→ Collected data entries
:::::

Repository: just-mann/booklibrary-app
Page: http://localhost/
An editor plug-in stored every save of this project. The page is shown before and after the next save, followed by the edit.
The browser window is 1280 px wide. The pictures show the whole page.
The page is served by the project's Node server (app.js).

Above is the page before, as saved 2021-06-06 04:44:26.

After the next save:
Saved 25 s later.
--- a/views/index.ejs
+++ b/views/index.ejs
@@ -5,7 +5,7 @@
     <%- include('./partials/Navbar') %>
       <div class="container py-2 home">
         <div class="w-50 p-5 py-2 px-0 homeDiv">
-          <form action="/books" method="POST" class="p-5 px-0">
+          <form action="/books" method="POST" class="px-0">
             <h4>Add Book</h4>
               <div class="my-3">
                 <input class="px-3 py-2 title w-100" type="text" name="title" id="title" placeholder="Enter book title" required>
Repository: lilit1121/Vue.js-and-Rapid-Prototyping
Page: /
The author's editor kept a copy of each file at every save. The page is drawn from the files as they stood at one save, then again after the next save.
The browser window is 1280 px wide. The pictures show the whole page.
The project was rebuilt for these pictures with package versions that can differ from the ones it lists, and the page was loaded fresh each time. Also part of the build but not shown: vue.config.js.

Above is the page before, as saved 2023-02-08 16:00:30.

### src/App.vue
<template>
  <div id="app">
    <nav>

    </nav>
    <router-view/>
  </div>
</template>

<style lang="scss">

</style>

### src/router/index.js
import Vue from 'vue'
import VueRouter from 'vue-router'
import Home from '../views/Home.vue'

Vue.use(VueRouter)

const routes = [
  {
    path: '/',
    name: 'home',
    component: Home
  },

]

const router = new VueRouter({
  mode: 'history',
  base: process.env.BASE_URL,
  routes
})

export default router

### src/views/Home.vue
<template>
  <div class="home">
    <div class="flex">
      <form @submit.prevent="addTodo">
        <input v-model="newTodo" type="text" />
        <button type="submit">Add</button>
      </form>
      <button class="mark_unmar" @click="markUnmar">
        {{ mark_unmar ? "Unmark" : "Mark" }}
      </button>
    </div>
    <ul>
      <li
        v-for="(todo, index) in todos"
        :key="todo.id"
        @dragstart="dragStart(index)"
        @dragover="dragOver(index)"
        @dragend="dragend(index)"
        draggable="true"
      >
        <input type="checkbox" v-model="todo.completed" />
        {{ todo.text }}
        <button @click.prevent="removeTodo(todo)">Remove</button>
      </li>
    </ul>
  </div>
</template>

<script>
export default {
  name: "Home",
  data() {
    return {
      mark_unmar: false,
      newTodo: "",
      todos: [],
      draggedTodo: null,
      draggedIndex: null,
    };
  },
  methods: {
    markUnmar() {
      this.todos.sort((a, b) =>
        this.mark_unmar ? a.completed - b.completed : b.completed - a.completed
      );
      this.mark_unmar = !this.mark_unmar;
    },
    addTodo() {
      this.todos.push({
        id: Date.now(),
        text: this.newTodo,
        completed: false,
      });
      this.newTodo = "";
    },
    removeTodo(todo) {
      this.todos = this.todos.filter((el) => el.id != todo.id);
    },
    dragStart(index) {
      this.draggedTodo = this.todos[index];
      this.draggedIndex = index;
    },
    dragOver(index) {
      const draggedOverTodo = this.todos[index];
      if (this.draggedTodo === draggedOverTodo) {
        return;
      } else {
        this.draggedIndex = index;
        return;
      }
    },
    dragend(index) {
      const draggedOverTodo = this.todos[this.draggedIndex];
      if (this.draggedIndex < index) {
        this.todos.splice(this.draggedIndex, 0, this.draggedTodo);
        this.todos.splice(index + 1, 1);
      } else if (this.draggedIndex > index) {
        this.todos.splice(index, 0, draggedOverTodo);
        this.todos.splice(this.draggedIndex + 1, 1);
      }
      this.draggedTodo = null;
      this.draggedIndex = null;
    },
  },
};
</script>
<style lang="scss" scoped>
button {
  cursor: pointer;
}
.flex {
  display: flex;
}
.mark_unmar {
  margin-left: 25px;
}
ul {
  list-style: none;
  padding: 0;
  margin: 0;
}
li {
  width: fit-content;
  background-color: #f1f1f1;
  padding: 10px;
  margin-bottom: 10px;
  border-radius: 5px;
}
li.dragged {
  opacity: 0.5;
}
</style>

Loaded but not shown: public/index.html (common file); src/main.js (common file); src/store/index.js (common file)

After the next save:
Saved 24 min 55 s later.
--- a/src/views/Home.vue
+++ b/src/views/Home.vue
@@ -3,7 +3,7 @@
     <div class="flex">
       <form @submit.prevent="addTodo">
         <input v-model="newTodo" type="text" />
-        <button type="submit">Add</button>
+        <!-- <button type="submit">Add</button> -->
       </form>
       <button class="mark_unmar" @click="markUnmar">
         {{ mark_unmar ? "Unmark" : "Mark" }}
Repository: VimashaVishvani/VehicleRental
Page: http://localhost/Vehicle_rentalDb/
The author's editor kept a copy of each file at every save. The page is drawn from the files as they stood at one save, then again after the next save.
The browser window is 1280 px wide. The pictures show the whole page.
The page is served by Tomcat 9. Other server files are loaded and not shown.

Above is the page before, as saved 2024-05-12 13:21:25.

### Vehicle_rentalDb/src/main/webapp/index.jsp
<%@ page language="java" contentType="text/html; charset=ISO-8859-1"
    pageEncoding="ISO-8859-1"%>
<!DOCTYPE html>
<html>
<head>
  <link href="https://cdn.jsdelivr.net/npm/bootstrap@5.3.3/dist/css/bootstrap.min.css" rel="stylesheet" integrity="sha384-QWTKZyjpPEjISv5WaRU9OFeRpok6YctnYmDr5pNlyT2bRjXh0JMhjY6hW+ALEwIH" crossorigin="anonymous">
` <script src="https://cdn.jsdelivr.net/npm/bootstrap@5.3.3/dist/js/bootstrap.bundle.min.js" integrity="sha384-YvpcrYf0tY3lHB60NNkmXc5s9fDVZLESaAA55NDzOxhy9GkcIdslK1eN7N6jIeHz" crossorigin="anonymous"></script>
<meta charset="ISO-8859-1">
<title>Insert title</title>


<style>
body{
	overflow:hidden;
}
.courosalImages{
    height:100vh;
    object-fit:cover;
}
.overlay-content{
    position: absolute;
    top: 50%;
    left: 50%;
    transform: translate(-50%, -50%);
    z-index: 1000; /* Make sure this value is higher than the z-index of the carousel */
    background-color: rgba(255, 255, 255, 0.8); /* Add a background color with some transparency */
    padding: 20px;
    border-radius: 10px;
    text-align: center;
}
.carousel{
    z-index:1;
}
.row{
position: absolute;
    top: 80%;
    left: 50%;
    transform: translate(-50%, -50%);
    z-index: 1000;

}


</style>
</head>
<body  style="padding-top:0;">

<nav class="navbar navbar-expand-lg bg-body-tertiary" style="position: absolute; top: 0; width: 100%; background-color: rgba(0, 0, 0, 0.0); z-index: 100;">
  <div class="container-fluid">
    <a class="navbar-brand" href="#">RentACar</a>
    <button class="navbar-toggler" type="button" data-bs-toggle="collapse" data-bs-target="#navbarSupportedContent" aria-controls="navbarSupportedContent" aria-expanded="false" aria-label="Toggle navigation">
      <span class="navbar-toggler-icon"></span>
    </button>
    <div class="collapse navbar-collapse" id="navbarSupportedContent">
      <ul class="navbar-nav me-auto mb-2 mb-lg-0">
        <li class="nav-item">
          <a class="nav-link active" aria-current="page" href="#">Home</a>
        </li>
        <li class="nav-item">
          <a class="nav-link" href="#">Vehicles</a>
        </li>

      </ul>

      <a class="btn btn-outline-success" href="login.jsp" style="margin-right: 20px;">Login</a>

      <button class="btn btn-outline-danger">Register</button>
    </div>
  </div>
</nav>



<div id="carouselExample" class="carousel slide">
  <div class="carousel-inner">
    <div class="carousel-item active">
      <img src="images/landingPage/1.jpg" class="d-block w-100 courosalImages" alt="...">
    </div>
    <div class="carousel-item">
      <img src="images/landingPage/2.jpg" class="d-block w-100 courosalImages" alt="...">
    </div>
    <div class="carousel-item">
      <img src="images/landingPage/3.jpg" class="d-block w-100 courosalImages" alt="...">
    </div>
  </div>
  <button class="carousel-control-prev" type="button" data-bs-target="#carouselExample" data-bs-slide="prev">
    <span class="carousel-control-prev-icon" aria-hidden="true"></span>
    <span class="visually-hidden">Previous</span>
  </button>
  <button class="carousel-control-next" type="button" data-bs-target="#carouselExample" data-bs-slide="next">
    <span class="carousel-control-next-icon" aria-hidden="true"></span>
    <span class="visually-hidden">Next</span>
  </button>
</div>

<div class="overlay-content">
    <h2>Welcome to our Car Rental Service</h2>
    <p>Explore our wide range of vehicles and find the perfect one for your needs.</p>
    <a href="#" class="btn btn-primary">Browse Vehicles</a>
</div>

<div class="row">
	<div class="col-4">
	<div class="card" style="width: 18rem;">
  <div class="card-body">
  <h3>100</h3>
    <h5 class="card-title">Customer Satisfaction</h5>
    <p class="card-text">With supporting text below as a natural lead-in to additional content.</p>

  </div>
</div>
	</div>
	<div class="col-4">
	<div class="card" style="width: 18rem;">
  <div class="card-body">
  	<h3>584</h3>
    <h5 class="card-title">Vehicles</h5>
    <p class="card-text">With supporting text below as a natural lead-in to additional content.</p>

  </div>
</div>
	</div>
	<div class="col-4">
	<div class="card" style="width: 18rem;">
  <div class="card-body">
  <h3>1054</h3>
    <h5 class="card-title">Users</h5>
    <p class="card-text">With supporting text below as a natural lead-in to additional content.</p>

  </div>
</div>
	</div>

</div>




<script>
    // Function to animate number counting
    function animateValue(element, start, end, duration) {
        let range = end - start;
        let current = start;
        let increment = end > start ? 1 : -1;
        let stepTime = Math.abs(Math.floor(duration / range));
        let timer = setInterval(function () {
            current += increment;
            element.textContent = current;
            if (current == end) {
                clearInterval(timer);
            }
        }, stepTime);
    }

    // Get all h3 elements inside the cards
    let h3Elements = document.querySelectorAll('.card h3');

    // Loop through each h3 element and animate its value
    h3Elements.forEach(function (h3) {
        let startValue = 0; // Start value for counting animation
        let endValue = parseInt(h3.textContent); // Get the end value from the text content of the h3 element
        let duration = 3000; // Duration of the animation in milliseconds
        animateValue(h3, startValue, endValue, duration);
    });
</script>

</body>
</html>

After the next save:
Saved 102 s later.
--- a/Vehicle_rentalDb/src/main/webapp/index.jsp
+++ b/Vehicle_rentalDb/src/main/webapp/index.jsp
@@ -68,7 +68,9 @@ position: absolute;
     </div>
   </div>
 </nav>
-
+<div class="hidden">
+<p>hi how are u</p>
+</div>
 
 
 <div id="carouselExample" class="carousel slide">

:::::

→ What needs to be done
Which lines above run from the one containing "background-color: #f1f1f1;" to the one containing "Saved 24 min 55 s later."? Give them again exactly, both ends included.

→ Answer below
  background-color: #f1f1f1;
  padding: 10px;
  margin-bottom: 10px;
  border-radius: 5px;
}
li.dragged {
  opacity: 0.5;
}
</style>

Loaded but not shown: public/index.html (common file); src/main.js (common file); src/store/index.js (common file)

After the next save:
Saved 24 min 55 s later.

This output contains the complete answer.